The most recent was won with the loss of only one leg throughout the entire tournament at the Hertfordshire Sports Village in Hatfield, with Evans defeating Sam Walker in the semi-finals and then Zack Zilesnick in a one-sided final.

For Gavin, the win was particularly significant as it had been his first tournament for six months following surgery on his hip. “It was a major operation,” said Rhys. “He had been getting quite a lot of pain in his hip. They basically found that there was extra bone growing into the cartilage of his hip. It had damaged the cartilage and so it meant that they had to shave away some of the bone and repair the cartilage.”

Gavin had to spend a full month on crutches not putting any weight through his hip at all. Under the guidance of consultants in Cambridge, he has since been undergoing an intensive programme of physiotherapy.

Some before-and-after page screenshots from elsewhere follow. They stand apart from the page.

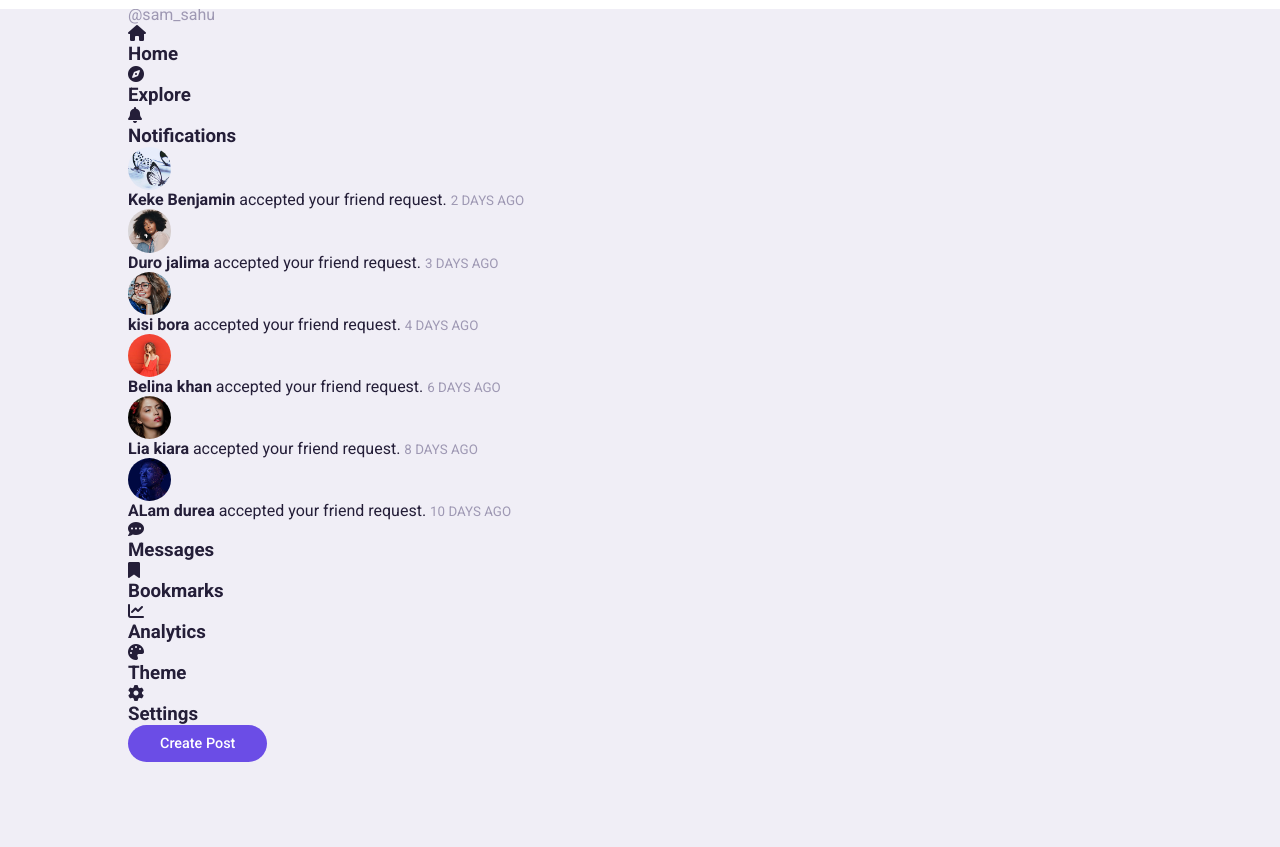
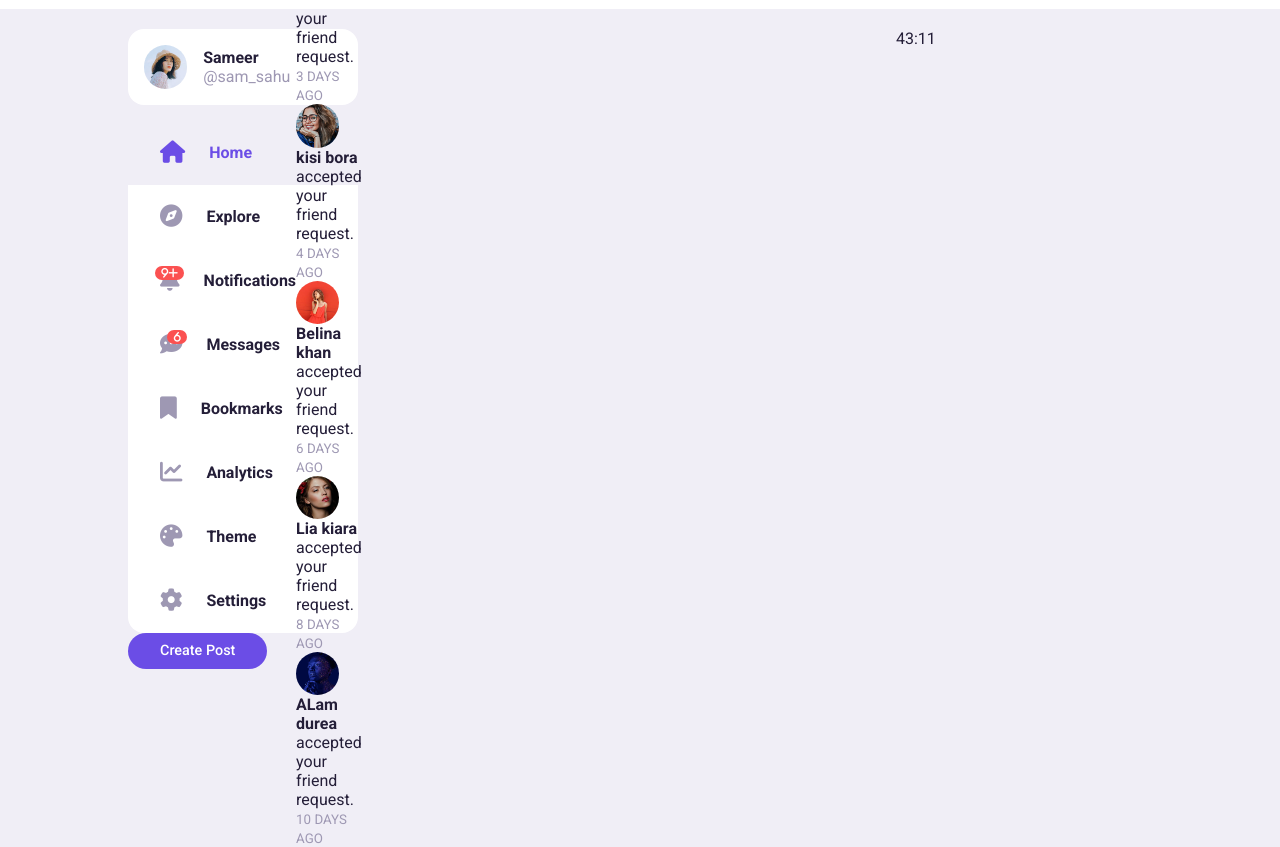
Before and after one commit to sameersahu142/responsive-social-media-website, a plain HTML site: page index.html in a window 1280 px wide. Shown: the part 57-904 px from the top of the page. Before the commit the page ends 819 px from the top, so only its background shows below. Drawn offline with Linux system fonts and the light colour scheme.

Commit message:
Side bar css

```diff
--- a/index.html
+++ b/index.html
@@ -60,11 +60,16 @@
               <span><i class="fa-solid fa-compass"></i></span>
               <h3>Explore</h3>
             </a>
-            <a class="menu-item">
-              <span><i class="fa-solid fa-bell"></i></span>
+            <a class="menu-item" id="notifications">
+              <span
+                ><i class="fa-solid fa-bell">
+                  <small class="notification-count">9+</small>
+                </i></span
+              >
               <h3>Notifications</h3>
               <!----------------------- NOTIFICATION POPUP --------------------->
               <div class="notifications-popup">
+                <div>
                   <div class="profile-picture">
                     <img src="./images/profile-2.jpg" />
                   </div>
@@ -73,7 +78,7 @@
                     <small class="text-muted">2 DAYS AGO</small>
                   </div>
                 </div>
-              <div class="notifications-popup">
+                <div>
                   <div class="profile-picture">
                     <img src="./images/profile-3.jpg" />
                   </div>
@@ -82,7 +87,7 @@
                     <small class="text-muted">3 DAYS AGO</small>
                   </div>
                 </div>
-              <div class="notifications-popup">
+                <div>
                   <div class="profile-picture">
                     <img src="./images/profile-4.jpg" />
                   </div>
@@ -91,7 +96,7 @@
                     <small class="text-muted">4 DAYS AGO</small>
                   </div>
                 </div>
-              <div class="notifications-popup">
+                <div>
                   <div class="profile-picture">
                     <img src="./images/profile-5.jpg" />
                   </div>
@@ -100,7 +105,7 @@
                     <small class="text-muted">6 DAYS AGO</small>
                   </div>
                 </div>
-              <div class="notifications-popup">
+                <div>
                   <div class="profile-picture">
                     <img src="./images/profile-6.jpg" />
                   </div>
@@ -109,7 +114,7 @@
                     <small class="text-muted">8 DAYS AGO</small>
                   </div>
                 </div>
-              <div class="notifications-popup">
+                <div>
                   <div class="profile-picture">
                     <img src="./images/profile-7.jpg" />
                   </div>
@@ -118,10 +123,15 @@
                     <small class="text-muted">10 DAYS AGO</small>
                   </div>
                 </div>
+              </div>
               <!-------------------- END NOTIFICATION POPUP --------------------->
             </a>
-            <a class="menu-item">
-              <span><i class="fa-solid fa-comment-dots"></i></span>
+            <a class="menu-item" id="messages-notifications">
+              <span
+                ><i class="fa-solid fa-comment-dots">
+                  <small class="notification-count">6</small>
+                </i></span
+              >
               <h3>Messages</h3>
             </a>
             <a class="menu-item">
@@ -147,7 +157,7 @@
         <!----------------------------------- MIDDLE ----------------------------------->
         <div class="middle"></div>
         <!----------------------------------- RIGHT ----------------------------------->
-        <div class="right"></div>
+        <div class="right">43:11</div>
       </div>
     </main>
   </body>
--- a/style.css
+++ b/style.css
@@ -16,6 +16,9 @@
   --btn-padding: 0.6rem 2rem;
   --search-padding: 0.6rem 1rem;
   --card-padding: 1rem;
+
+  --sticky-top-left: 5.4rem;
+  --sticky-top-right: -18rem;
 }
 *,
 *::before,
@@ -41,16 +44,19 @@ body {
   width: 80%;
   margin: 0 auto;
 }
+
 .profile-picture {
   width: 2.7rem;
   aspect-ratio: 1/1;
   border-radius: 50%;
   overflow: hidden;
 }
+
 img {
   display: block;
   width: 100%;
 }
+
 .btn {
   display: inline-block;
   padding: var(--btn-padding);
@@ -60,16 +66,20 @@ img {
   transition: all 300ms ease;
   font-size: 0.9rem;
 }
+
 .btn:hover {
   opacity: 0.8;
 }
+
 .btn-primary {
   background: var(--color-primary);
   color: white;
 }
+
 .text-bold {
   font-weight: 500;
 }
+
 .text-muted {
   color: var(--color-gray);
 }
@@ -83,16 +93,19 @@ nav {
   top: 0;
   z-index: 10;
 }
+
 nav .container {
   display: flex;
   justify-content: space-between;
   align-items: center;
 }
+
 nav .search-bar {
   background: var(--color-light);
   border-radius: var(--border-radius);
   padding: var(--search-padding);
 }
+
 nav .search-bar input[type="search"] {
   background: transparent;
   width: 30vw;
@@ -100,11 +113,95 @@ nav .search-bar input[type="search"] {
   font-size: 0.9rem;
   color: var(--color-dark);
 }
+
 nav .search-bar input[type="search"]::placeholder {
   color: var(--color-gray);
 }
+
 nav .create {
   display: flex;
   align-items: center;
   gap: 2rem;
 }
+
+/* =========================== MAIN ============================ */
+main {
+  position: relative;
+  top: 5.4rem;
+}
+
+main .container {
+  display: grid;
+  grid-template-columns: 18vw auto 20vw;
+  column-gap: 2rem;
+  position: relative;
+}
+
+/* =================== LEFT ==================== */
+main .container .left {
+  height: max-content;
+  position: sticky;
+  top: var(--sticky-top-left);
+}
+
+main .container .left .profile {
+  padding: var(--card-padding);
+  background: var(--color-white);
+  border-radius: var(--card-border-radius);
+  display: flex;
+  align-items: center;
+  column-gap: 1rem;
+  width: 100%;
+}
+
+/* <!------------------------ SIDEBAR --------------------------> */
+.left .sidebar {
+  margin-top: 1rem;
+  background: var(--color-white);
+  border-radius: var(--card-border-radius);
+}
+
+.left .sidebar .menu-item {
+  display: flex;
+  align-items: center;
+  height: 4rem;
+  cursor: pointer;
+  transition: all 300ms ease;
+  position: relative;
+}
+
+.left .sidebar .menu-item:hover {
+  background: var(--color-light);
+}
+
+.left .sidebar i {
+  font-size: 1.4rem;
+  color: var(--color-gray);
+  margin-left: 2rem;
+  position: relative;
+}
+.left .sidebar i .notification-count {
+  background: var(--color-danger);
+  color: var(--color-white);
+  font-size: 0.7rem;
+  width: fit-content;
+  border-radius: 0.8rem;
+  padding: 0.1rem 0.4rem;
+  position: absolute;
+  top: -0.2rem;
+  right: -0.3rem;
+}
+
+.left .sidebar h3 {
+  margin-left: 1.5rem;
+  font-size: 1rem;
+}
+
+.left .sidebar .active {
+  background: var(--color-light);
+}
+
+.left .sidebar .active i,
+.left .sidebar .active h3 {
+  color: var(--color-primary);
+}
```
Lines whose indentation alone changed are shown as unchanged.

He had returned to training in September and is also now back playing matches in Germany’s, Bundesliga 2 with his club side TTC GC Badhamm. Next month, he can look forward to one of the biggest events of the season when he plays in the world junior championships in Bratislava.

With four brothers – Bradley, Miles, Gavin and Scott – all reaching a national standard, the Evans family achievement is clearly remarkable. Rhys and his wife Linda were both table tennis players, and they became involved in the successful Cippenham table-tennis club in Slough.

Coaching groups were established in 1996 by Ken Phillips, with first Bradley, who is now 21, and then Miles, enjoying considerable success.

The Evans family then took the decision to move to Nottingham and nearer the national performance centre, although when that closed they actually built a shed in their garden with enough space for a table in order to practice. All remained heavily involved in sport.

Bradley is currently working towards a sports science degree in Sheffield, Miles continues to coach with Rhys at their local club in Grantham while their fourth son, 11-year-old Scott, is in the local high performance group.

Gavin, who is now 17, is playing full-time and based at the Institute for Sport in Sheffield. In 2008, he won the European Youth Championships as a cadet and then the youth Olympics, as well as the doubles world championship and the world team championship. As a cadet, he was ranked number one in Europe.

The big issue, however, is whether he can bridge the gap from junior to senior competition. Rhys is acutely aware that it is a major transition point.

“It is a point at which we do seem to lose an awful lot of players,” he says, “Gavin is trying to do everything right, although his body had let him down this year with the hip injury. If it wasn’t for that, it would have been easier for him. It is extremely difficult and extremely hard to make that transition especially if your body is not right.”

For an English table-tennis player of huge promise, the option of living abroad has become an inevitable dilemma. “I think if you asked all of the players, it is not something they would really want to do,” says Rhys, “but there is a good chance that it is something he will need to do.”

The problem, as ever, is the availability of quality practice. With the likes of Liam Pitchford and Paul Drinkhall playing abroad so regularly, the very best players are not always at Sheffield on a day to day basis. “When he was coming back over the last few months, most of the best players and the coaches were away for the Commonwealth Games, “ says Rhys, “and so you are scratching around looking for decent practice. That is a big, big problem in this country. We need more quality opposition and it is something that comes down to money. I’m sure that Paul Drinkhall doesn’t want to live in Germany either but he also wants to be practicing with the people of the standard he will be competing against.

“There is a wonderful facility and support staff at Sheffield but, if you can’t get the players there or support the players, it becomes meaningless. Each played does not have indefinite period to get things right.

“We need to get players into the world’s top 100; they all need to be pushed and there also should be competition from the players coming through behind them. But history says that the all of the players who have really done anything in the sport from England – people like Alan Cooke, Desmond Douglas, Carl Prean and Alex Perry – have had to base themselves abroad at some stage.”

He is continuing to achieve great things as a junior but it is equally clear that, for Gavin Evans, the next 12 months could be pivotal.

By Jeremy Wilson